Modification records:
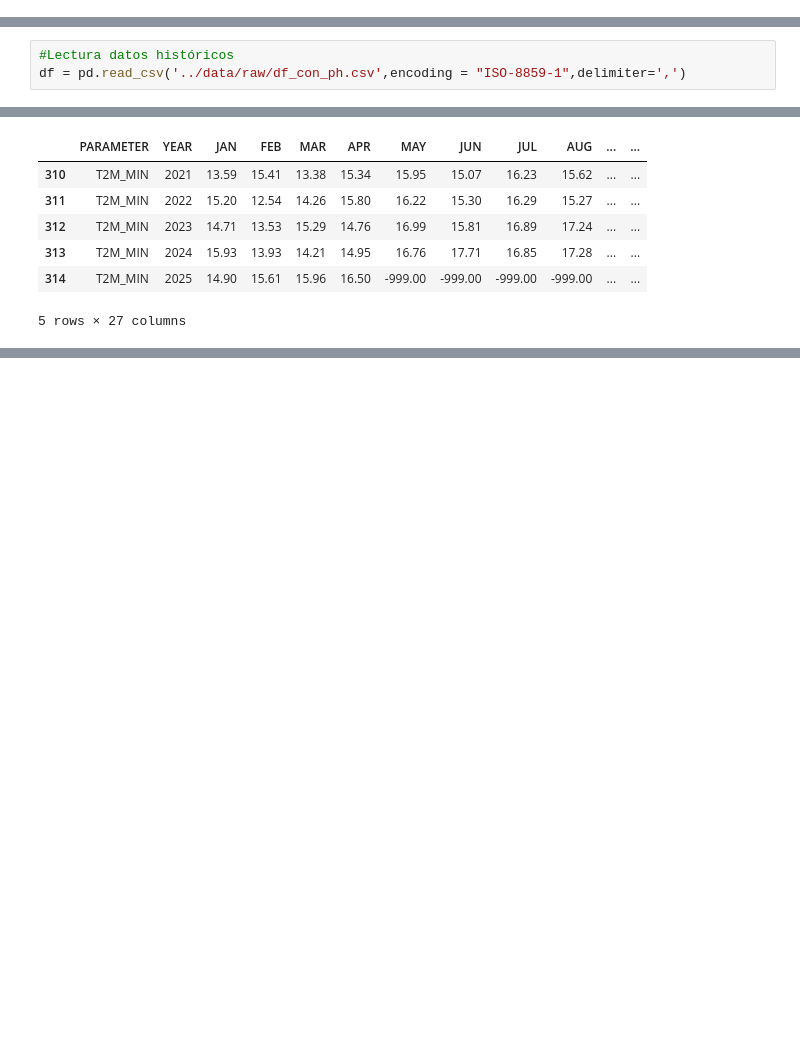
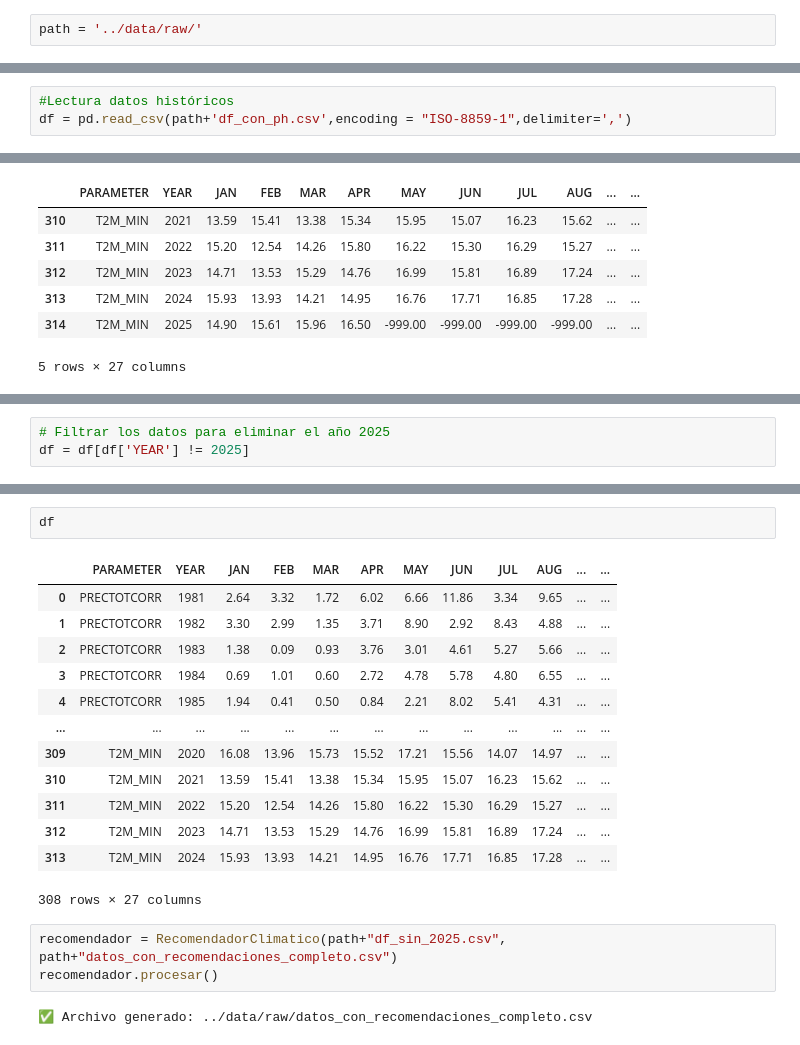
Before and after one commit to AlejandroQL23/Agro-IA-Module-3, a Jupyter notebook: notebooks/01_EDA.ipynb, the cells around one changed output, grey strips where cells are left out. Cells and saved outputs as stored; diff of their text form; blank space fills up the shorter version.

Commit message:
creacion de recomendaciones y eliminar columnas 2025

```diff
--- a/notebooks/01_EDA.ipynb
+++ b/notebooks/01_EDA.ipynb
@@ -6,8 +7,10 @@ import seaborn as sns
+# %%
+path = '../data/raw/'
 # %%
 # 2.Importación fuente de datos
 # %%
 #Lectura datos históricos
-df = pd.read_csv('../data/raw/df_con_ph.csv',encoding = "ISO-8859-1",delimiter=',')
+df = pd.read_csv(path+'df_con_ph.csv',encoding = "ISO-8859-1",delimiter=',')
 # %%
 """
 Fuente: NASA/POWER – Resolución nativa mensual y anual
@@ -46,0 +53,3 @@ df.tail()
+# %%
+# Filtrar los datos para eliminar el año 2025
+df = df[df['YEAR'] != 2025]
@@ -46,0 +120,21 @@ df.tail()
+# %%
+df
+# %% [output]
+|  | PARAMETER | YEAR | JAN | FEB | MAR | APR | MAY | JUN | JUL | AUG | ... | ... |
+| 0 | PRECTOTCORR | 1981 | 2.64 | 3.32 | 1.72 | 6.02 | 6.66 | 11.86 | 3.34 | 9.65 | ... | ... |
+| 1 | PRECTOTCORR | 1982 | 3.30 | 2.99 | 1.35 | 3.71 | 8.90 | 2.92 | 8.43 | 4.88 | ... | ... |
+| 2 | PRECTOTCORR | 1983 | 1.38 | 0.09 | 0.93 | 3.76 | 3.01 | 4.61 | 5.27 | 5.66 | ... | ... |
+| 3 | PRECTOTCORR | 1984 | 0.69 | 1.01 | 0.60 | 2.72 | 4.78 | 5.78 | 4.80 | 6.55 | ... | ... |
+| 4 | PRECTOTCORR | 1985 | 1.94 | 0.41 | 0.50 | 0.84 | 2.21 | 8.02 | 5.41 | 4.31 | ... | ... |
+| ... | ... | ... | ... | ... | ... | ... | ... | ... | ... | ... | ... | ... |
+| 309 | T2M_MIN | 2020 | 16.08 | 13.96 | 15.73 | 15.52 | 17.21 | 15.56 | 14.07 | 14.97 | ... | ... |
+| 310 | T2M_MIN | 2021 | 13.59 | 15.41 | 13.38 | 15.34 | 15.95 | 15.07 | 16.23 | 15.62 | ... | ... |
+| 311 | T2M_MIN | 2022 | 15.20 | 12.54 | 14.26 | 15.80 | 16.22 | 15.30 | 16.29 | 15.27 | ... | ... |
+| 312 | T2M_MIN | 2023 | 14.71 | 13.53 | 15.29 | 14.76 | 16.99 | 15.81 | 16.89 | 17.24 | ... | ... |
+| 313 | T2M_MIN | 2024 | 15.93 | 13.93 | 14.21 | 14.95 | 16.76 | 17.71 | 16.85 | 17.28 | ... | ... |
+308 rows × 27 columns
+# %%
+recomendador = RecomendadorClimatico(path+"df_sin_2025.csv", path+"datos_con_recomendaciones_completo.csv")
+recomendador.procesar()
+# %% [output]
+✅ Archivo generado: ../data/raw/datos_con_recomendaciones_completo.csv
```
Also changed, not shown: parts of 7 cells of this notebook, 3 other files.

...

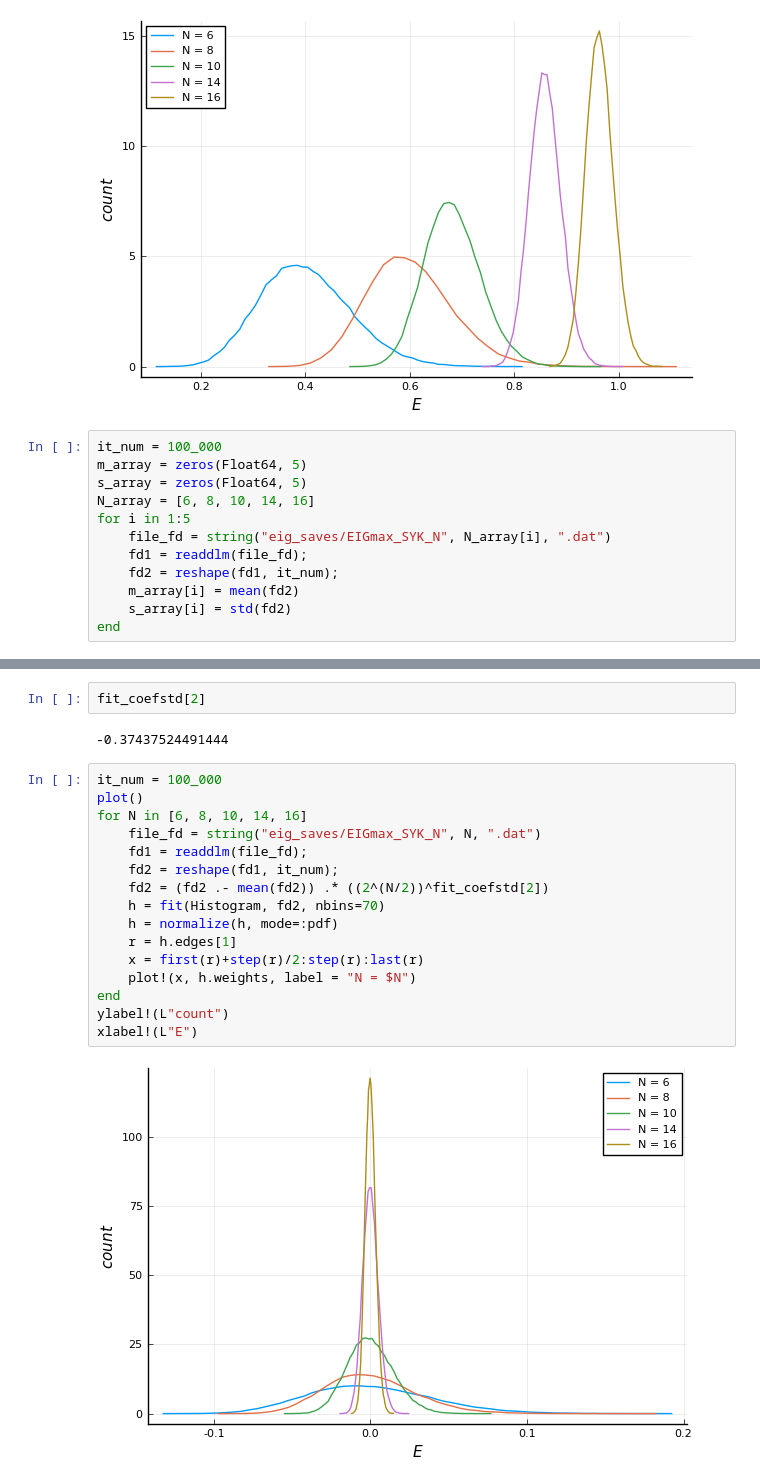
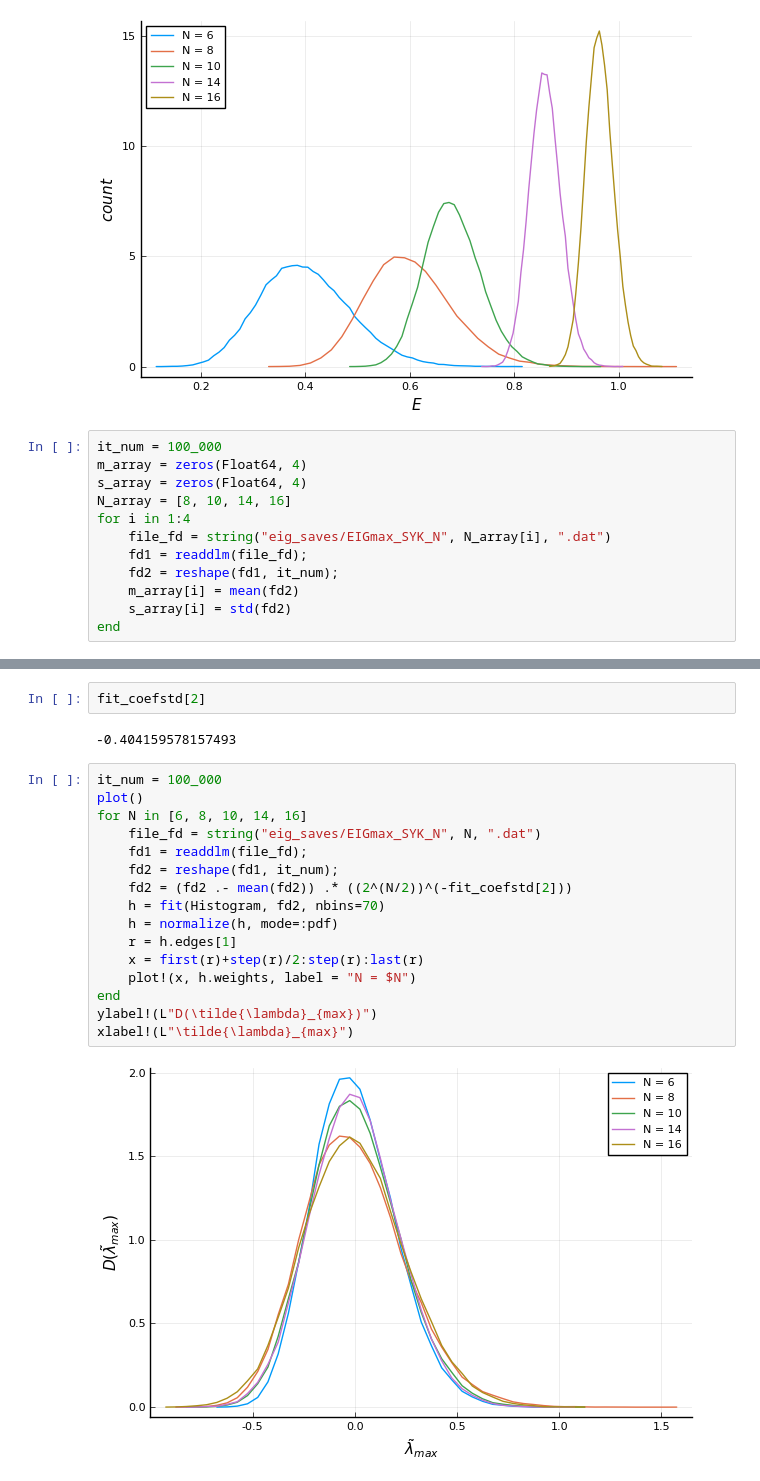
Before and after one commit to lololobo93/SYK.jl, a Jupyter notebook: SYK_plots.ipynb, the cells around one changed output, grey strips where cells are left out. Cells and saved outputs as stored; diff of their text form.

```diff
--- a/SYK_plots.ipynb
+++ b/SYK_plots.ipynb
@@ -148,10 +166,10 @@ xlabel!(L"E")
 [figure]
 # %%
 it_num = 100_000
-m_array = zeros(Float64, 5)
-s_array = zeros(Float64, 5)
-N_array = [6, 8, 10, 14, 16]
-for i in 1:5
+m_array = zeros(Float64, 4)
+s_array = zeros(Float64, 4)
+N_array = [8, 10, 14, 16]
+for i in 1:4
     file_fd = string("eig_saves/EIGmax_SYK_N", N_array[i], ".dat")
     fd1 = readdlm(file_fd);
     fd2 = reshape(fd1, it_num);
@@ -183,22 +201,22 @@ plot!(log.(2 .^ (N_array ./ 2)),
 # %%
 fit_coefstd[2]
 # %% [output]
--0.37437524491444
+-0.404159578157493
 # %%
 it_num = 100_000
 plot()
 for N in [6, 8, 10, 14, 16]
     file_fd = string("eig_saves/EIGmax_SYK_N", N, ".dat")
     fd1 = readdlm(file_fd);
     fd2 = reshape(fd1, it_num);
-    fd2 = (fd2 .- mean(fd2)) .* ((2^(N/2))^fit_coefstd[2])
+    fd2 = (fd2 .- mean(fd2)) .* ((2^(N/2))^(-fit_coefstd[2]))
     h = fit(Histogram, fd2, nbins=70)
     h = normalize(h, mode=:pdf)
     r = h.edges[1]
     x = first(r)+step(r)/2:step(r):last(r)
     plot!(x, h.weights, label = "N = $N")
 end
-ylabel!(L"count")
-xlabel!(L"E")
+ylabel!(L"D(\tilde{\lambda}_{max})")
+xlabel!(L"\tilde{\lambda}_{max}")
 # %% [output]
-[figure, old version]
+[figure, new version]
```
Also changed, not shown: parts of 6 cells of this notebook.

## Problem requirements
Search the entries above for the string "mean". Copy each line in which it appears.

## Task result
-    fd2 = (fd2 .- mean(fd2)) .* ((2^(N/2))^fit_coefstd[2])
+    fd2 = (fd2 .- mean(fd2)) .* ((2^(N/2))^(-fit_coefstd[2]))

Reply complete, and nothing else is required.